— Work order —
Please reproduce exactly the line that contains "class B,C,E process;" and every line after it through the end of the records below, adding nothing else.

— Supplied data —

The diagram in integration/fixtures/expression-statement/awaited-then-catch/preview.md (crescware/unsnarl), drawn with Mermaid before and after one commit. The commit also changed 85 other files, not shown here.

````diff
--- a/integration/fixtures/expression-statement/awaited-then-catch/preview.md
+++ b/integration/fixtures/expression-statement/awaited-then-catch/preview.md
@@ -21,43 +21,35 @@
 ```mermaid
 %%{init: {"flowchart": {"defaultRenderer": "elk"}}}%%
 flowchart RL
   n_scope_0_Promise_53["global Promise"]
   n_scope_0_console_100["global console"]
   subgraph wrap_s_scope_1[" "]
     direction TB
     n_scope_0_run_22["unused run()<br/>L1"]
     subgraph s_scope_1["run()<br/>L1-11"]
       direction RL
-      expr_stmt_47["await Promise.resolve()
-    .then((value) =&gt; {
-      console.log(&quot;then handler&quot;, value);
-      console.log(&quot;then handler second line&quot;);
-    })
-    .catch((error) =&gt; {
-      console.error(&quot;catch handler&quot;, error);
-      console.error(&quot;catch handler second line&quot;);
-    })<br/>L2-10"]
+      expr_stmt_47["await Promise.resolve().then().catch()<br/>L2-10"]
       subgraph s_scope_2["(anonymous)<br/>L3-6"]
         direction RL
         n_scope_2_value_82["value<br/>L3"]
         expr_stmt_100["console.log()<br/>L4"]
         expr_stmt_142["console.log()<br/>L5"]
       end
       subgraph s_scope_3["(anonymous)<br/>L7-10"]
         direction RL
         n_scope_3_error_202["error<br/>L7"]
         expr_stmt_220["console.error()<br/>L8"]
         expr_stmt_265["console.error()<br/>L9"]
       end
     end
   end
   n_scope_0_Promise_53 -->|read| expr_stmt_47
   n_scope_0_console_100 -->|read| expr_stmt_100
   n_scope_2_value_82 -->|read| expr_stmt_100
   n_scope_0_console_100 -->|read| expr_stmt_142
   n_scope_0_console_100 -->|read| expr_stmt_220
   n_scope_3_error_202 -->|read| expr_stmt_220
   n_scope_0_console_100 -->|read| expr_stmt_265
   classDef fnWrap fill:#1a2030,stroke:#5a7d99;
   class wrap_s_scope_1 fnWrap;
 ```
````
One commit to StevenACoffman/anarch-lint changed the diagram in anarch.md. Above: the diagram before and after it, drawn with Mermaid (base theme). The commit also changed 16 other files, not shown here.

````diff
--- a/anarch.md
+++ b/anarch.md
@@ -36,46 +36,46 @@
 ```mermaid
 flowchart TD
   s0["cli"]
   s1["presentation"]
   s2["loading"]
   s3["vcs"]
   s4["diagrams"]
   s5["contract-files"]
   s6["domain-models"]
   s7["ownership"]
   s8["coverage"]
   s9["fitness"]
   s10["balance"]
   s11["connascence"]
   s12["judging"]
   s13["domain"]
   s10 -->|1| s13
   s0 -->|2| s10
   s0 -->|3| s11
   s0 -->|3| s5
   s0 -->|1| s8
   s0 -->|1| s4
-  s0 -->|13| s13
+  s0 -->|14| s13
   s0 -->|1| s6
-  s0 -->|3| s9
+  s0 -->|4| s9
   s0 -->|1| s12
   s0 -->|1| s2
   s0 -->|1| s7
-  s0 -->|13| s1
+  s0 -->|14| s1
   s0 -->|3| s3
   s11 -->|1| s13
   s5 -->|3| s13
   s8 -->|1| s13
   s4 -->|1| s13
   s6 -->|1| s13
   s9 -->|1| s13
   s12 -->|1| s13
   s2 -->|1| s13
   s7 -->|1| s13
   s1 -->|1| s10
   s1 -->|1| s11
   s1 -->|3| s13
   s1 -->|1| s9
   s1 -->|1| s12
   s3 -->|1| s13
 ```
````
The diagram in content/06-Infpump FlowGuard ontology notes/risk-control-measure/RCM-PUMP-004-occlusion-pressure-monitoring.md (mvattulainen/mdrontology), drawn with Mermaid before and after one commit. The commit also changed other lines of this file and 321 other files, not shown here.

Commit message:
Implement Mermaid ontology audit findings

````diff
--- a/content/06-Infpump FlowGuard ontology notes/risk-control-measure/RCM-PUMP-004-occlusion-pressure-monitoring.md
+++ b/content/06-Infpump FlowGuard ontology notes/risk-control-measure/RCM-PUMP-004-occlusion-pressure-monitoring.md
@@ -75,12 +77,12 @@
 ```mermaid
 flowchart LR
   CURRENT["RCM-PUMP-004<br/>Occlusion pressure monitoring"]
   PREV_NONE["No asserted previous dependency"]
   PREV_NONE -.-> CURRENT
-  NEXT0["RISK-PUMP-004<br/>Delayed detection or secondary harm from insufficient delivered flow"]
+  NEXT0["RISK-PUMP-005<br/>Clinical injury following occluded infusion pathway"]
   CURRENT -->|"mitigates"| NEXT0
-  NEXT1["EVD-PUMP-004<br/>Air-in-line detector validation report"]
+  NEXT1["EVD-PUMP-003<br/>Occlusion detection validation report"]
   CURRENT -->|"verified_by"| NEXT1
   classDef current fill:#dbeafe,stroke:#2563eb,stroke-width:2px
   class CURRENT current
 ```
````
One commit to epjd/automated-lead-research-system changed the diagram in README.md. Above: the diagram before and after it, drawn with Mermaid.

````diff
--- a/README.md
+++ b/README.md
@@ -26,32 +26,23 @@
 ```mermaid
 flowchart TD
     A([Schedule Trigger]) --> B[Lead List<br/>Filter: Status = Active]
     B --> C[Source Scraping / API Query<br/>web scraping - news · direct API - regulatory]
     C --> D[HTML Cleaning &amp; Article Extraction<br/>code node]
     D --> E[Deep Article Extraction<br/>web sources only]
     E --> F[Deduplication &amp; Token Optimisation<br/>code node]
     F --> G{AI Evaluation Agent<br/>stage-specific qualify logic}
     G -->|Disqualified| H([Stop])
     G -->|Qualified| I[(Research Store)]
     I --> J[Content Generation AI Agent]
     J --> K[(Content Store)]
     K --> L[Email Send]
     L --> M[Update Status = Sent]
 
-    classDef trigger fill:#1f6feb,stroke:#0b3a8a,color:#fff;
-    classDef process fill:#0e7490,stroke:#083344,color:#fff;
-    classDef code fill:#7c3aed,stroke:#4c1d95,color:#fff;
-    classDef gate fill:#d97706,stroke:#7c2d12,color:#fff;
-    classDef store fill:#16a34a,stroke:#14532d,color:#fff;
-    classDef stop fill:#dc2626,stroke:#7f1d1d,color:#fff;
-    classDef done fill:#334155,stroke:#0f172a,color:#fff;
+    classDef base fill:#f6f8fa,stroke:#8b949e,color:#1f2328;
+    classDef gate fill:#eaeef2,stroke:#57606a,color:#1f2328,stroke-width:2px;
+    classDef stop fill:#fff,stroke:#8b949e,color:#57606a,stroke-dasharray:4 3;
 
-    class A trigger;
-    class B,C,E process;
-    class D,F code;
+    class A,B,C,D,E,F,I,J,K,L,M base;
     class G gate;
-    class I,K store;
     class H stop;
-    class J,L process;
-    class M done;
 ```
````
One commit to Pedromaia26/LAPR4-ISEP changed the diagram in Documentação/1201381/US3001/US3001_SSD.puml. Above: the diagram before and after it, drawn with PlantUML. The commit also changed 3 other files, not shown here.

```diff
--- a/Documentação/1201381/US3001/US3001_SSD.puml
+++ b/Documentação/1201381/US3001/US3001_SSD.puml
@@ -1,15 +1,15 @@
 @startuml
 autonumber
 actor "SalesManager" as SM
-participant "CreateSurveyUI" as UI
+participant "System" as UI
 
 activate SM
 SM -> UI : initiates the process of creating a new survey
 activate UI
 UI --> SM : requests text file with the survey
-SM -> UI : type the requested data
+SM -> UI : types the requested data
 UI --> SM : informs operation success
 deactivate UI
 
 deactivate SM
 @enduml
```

— Task output —
-    class B,C,E process;
-    class D,F code;
+    class A,B,C,D,E,F,I,J,K,L,M base;
     class G gate;
-    class I,K store;
     class H stop;
-    class J,L process;
-    class M done;
 ```
````
One commit to Pedromaia26/LAPR4-ISEP changed the diagram in Documentação/1201381/US3001/US3001_SSD.puml. Above: the diagram before and after it, drawn with PlantUML. The commit also changed 3 other files, not shown here.

```diff
--- a/Documentação/1201381/US3001/US3001_SSD.puml
+++ b/Documentação/1201381/US3001/US3001_SSD.puml
@@ -1,15 +1,15 @@
 @startuml
 autonumber
 actor "SalesManager" as SM
-participant "CreateSurveyUI" as UI
+participant "System" as UI
 
 activate SM
 SM -> UI : initiates the process of creating a new survey
 activate UI
 UI --> SM : requests text file with the survey
-SM -> UI : type the requested data
+SM -> UI : types the requested data
 UI --> SM : informs operation success
 deactivate UI
 
 deactivate SM
 @enduml
```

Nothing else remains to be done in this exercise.